What Are Some Kennel Cough Symptoms?

The most common clinical signs of kennel cough are:

  • Persistent nonproductive cough that sounds like something is caught in their throat (loud honking cough).
  • If uncomplicated, they are playing, eating and drinking normally.
  • A more serious cough develops after your pet exercises or gets excited.

How Do You Diagnose Kennel Cough?

Kennel cough is diagnosed by excluding other diseases or illnesses.  This means that there are no specific tests to diagnose kennel cough.  Your veterinarian will rule out other, more serious diseases, and then diagnose kennel cough based upon clinical signs and the history of exposure (newly acquired pets from a pet store, breeder or shelter, or pets that have recently been to a groomer, dog park, training classes or a boarding facility). Your veterinarian will perform a thorough physical examination, assessing your pet’s heart and lungs as well as other organ systems.

How Do You Treat Kennel Cough?

In mild cases, no treatment is necessary. Generally, kennel cough is self-limiting and will run its course within 7-14 days, as long as your pet is active, eating and drinking with just an isolated cough. In more severe cases or in pets that are immunocompromised (young puppies or elderly pets), antibiotics may be prescribed to prevent secondary, more complicated infections such as pneumonia.
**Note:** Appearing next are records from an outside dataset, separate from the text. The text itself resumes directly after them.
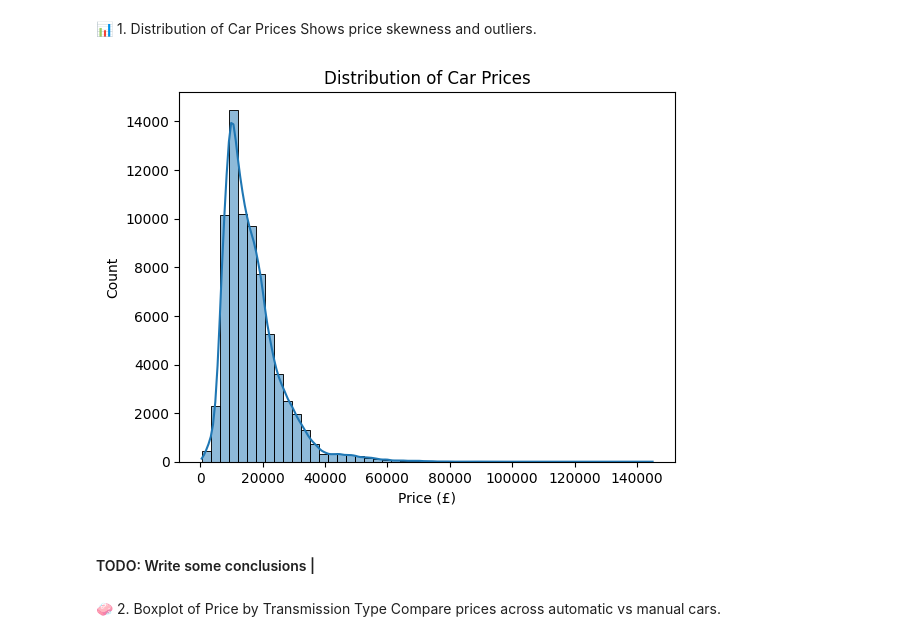
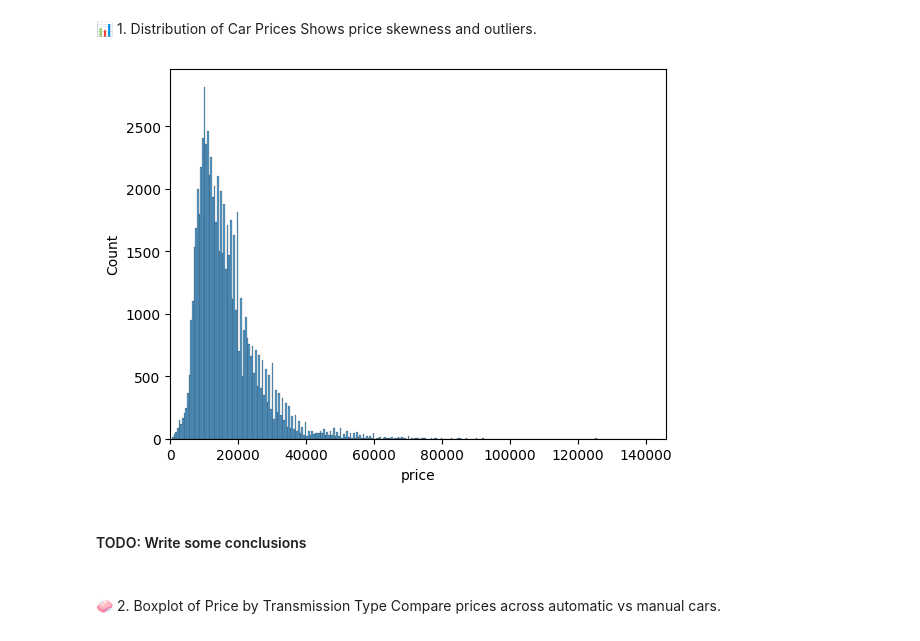
Before and after one commit to kovexison/Practica-AI, a Jupyter notebook: 01-ML-Regression/car_prices_regression.ipynb, the cells around one changed output. Drawn from its saved outputs; the diff is of its cells as text; code cells hidden in the pictures.

```diff
--- a/01-ML-Regression/car_prices_regression.ipynb
+++ b/01-ML-Regression/car_prices_regression.ipynb
@@ -155,18 +205,25 @@ df
 📊 1. Distribution of Car Prices
 Shows price skewness and outliers.
 # %%
+
+
 import seaborn as sns
 import matplotlib.pyplot as plt
+import numpy as np
 
-sns.histplot(df['price'], bins=50, kde=True)
-plt.title('Distribution of Car Prices')
-plt.xlabel('Price (£)')
-plt.ylabel('Count')
+# Generate sample data
+data = np.random.normal(loc=50, scale=10, size=1000)  # Normal distribution
+data = np.append(data, [150, 160, 170])  # Add outliers
+
+# Plot histogram
+sns.histplot(data=df, x="price")
+plt.xlim(0, df["price"].max() + 1000)  # extend range to include outlier
 plt.show()
 # %% [output]
-[figure, old version]
+[figure, new version]
 # %% [markdown]
-####  TODO: Write some conclusions |
+####  TODO: Write some conclusions
+####
 # %% [markdown]
 🧼 2. Boxplot of Price by Transmission Type
 Compare prices across automatic vs manual cars.
```
Also changed, not shown: parts of 6 cells of this notebook, 1 other file.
Cough suppressants, either over-the-counter or prescribed, can help with the discomfort of coughing. If at any time your pets becomes listless, does not want to eat, is lethargic, has difficulty breathing or develops severe green discharge, have your pet examined by your veterinarian immediately.

How Do I Prevent My Dog From Getting Kennel Cough?

There are vaccinations to protect your pet from kennel cough. They are available in an injectable, intra-nasal and oral form. Although these vaccinations are not 100% effective in preventing all strands of kennel cough infection, they provide good protection and decrease the severity of clinical signs if your pet were to become infected. I advise all my pet parents to have their pet vaccinated for kennel cough.

A strong immune system will also help your pet be less susceptible to illnesses like kennel cough. To give your pet a boost in immunity, try Zesty Paws Allergy Immune Bites. Remember that your pet can become infected with kennel cough by just simply walking around the block. Speak with your veterinarian regarding what is best for your pet.

I hope this article helps all my pet parents out there to be more aware of kennel cough, the clinical signs to look for, and how we can protect our pets. Use caution when bringing your pets to areas with many dogs, and make sure your pet is protected with the Bordetella vaccination. My goal is to always keep our pets safe and healthy. If you have any questions or concerns, you should always visit or call your veterinarian. They are your best resource to ensure the health and well-being of your pets.

Alison Birken bio


By: Chewy EditorialUpdated: